Given records Start Marker

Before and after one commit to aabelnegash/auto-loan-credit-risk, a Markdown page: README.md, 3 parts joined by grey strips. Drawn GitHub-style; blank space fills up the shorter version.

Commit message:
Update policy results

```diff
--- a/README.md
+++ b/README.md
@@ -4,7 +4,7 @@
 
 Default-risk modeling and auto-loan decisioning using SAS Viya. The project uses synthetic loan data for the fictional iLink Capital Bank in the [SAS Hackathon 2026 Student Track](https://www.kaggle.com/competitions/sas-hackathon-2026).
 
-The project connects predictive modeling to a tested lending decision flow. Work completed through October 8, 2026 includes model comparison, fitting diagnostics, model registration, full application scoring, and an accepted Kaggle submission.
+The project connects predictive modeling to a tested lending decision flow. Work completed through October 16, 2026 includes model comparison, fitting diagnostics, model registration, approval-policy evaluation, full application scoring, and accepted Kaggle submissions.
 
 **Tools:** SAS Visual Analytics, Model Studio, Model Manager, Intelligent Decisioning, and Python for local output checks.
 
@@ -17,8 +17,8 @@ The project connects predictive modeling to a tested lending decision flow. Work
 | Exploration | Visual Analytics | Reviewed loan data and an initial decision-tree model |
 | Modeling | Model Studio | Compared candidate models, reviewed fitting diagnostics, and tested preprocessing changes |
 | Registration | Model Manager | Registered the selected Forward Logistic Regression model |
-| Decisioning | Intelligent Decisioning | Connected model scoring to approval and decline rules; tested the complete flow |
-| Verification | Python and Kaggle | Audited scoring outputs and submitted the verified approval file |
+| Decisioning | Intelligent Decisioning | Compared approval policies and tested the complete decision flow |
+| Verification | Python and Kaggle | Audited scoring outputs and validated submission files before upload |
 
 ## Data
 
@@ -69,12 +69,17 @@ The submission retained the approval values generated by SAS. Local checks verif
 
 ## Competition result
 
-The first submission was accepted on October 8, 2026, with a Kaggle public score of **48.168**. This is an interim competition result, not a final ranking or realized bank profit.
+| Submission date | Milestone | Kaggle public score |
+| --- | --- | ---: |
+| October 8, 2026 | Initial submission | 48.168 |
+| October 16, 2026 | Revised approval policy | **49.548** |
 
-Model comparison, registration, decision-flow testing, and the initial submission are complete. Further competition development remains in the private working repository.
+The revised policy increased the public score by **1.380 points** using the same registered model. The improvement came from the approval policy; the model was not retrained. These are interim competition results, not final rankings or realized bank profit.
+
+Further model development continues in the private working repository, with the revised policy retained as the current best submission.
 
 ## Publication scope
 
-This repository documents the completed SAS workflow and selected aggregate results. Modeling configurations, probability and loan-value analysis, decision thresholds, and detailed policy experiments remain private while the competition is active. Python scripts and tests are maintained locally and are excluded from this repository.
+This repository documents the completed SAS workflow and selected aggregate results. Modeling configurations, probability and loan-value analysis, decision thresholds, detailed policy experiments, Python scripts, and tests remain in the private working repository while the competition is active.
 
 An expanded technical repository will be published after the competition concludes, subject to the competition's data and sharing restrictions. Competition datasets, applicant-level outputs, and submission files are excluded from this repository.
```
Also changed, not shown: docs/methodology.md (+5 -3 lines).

Given records End Marker

● Description of the task
Scan the listing for the word "fitting". Copy every line in which it appears.

● Task solution
-The project connects predictive modeling to a tested lending decision flow. Work completed through October 8, 2026 includes model comparison, fitting diagnostics, model registration, full application scoring, and an accepted Kaggle submission.
+The project connects predictive modeling to a tested lending decision flow. Work completed through October 16, 2026 includes model comparison, fitting diagnostics, model registration, approval-policy evaluation, full application scoring, and accepted Kaggle submissions.
 | Modeling | Model Studio | Compared candidate models, reviewed fitting diagnostics, and tested preprocessing changes |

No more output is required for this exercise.